━━━━━ Material supplied ━━━━━

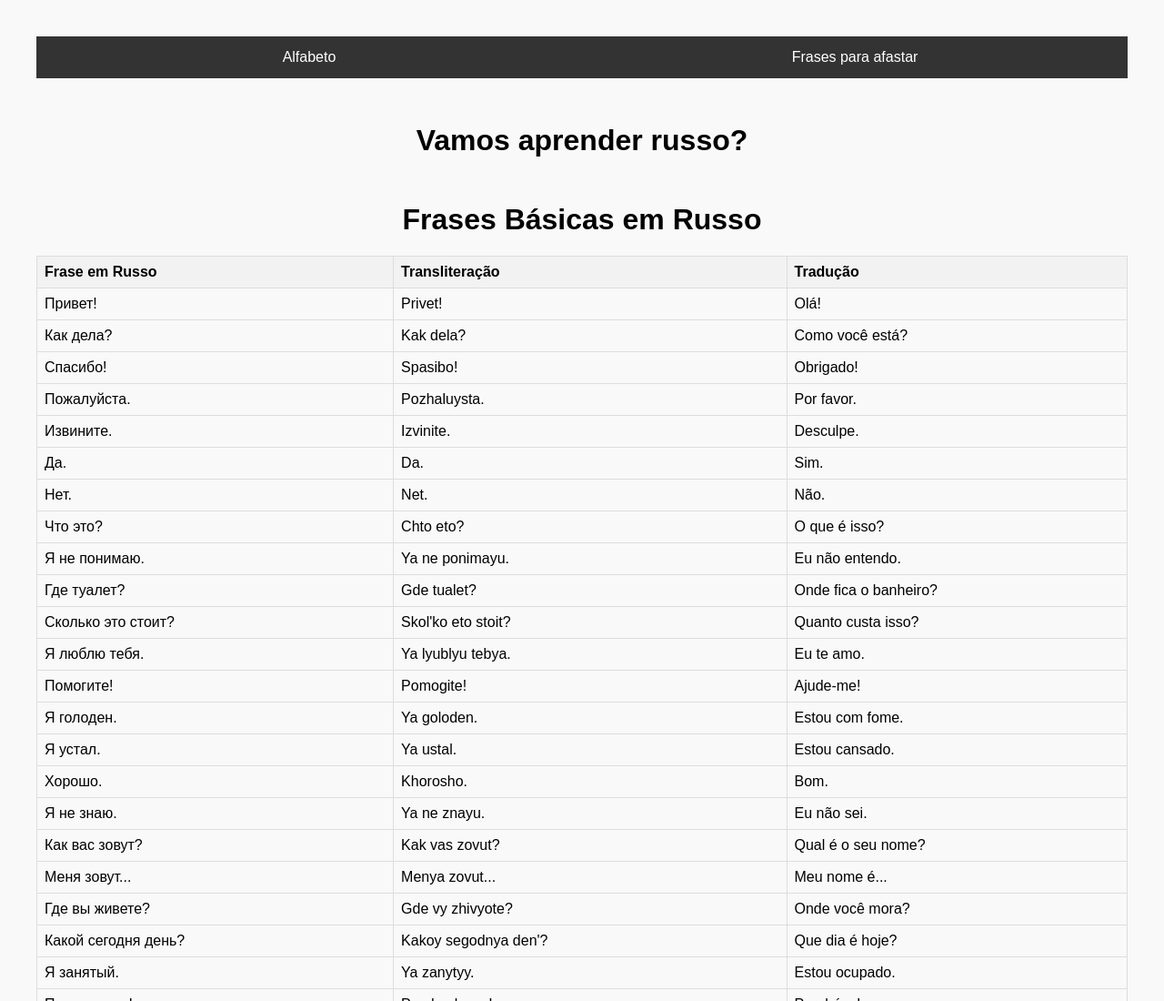
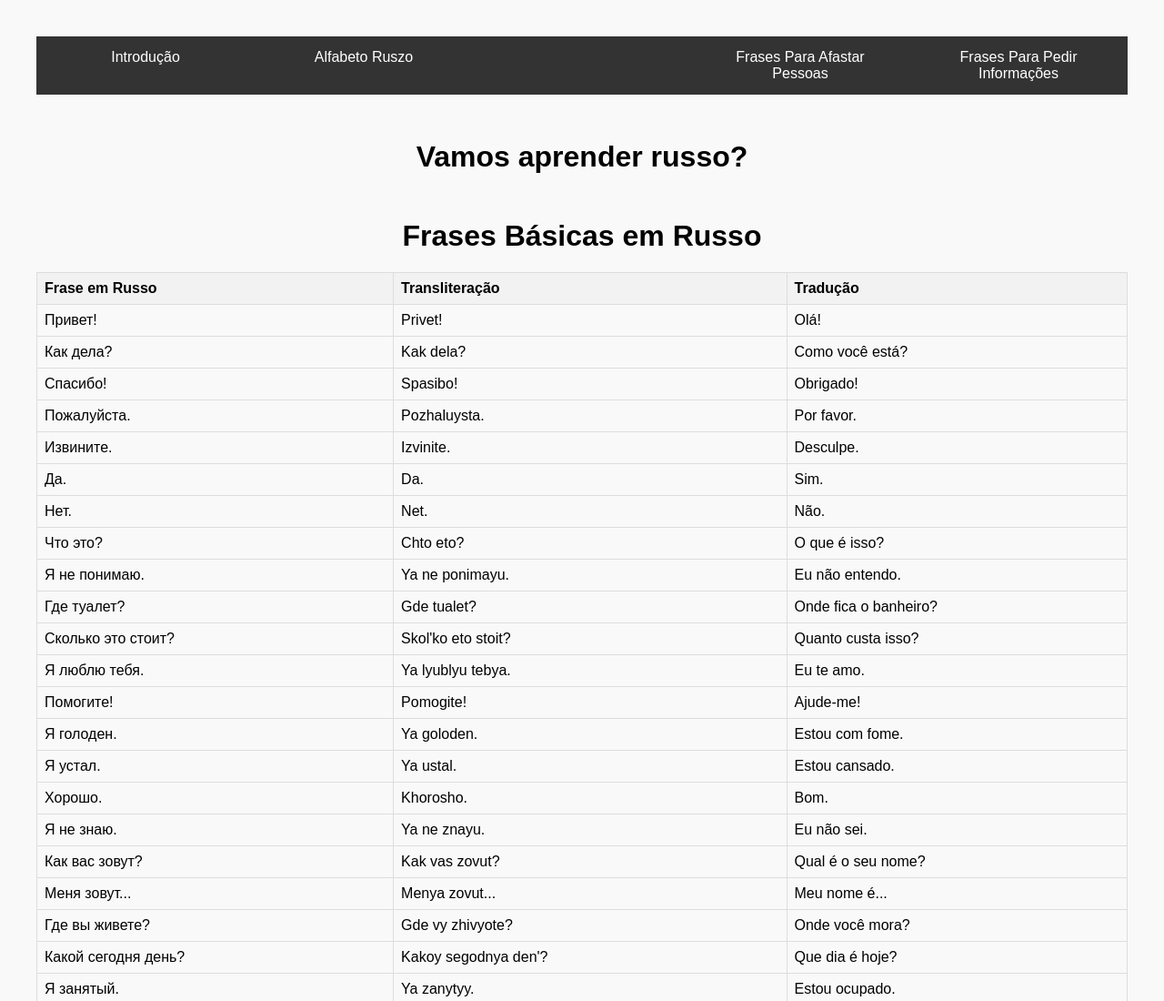
Before and after one commit to MarkinAndrade/Vamos-Aprender-Russo, a plain HTML site: page Frases Básicas I.html in a window 1280 px wide. Shown: the top 1100 px of the page at 91% size. Drawn offline with Linux system fonts and the light colour scheme.

Commit message:
Update Frases Básicas I.html

```diff
--- a/Frases Básicas I.html
+++ b/Frases Básicas I.html
@@ -41,10 +41,12 @@
 </head>
 <body>
     <div class="menu">
-        <ul>
-            <li><a href="Alfabeto.html">Alfabeto</a></li>
-            <li><a href="Frases para repelir e afastar pessoas.html">Frases para afastar</a></li>
-        </ul>
+                <ul>
+            <li><a href="Aprender russo.html">Introdução </a></li>
+            <li><a href="Alfabeto.html">Alfabeto Ruszo </a><li>
+            <li><a href="Frases para repelir e afastar pessoas.html">Frases Para Afastar Pessoas </a></li>
+            <li><a href="Frases para pedir informações.html">Frases Para Pedir Informações </a></li>
+                </ul>
     </div>
 </body>
 </html>
```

━━━━━

_Exercise requirements:_ Without the pictures, retype all of the data above exactly.

_Written reply:_
Before and after one commit to MarkinAndrade/Vamos-Aprender-Russo, a plain HTML site: page Frases Básicas I.html in a window 1280 px wide. Shown: the top 1100 px of the page at 91% size. Drawn offline with Linux system fonts and the light colour scheme.

Commit message:
Update Frases Básicas I.html

```diff
--- a/Frases Básicas I.html
+++ b/Frases Básicas I.html
@@ -41,10 +41,12 @@
 </head>
 <body>
     <div class="menu">
-        <ul>
-            <li><a href="Alfabeto.html">Alfabeto</a></li>
-            <li><a href="Frases para repelir e afastar pessoas.html">Frases para afastar</a></li>
-        </ul>
+                <ul>
+            <li><a href="Aprender russo.html">Introdução </a></li>
+            <li><a href="Alfabeto.html">Alfabeto Ruszo </a><li>
+            <li><a href="Frases para repelir e afastar pessoas.html">Frases Para Afastar Pessoas </a></li>
+            <li><a href="Frases para pedir informações.html">Frases Para Pedir Informações </a></li>
+                </ul>
     </div>
 </body>
 </html>
```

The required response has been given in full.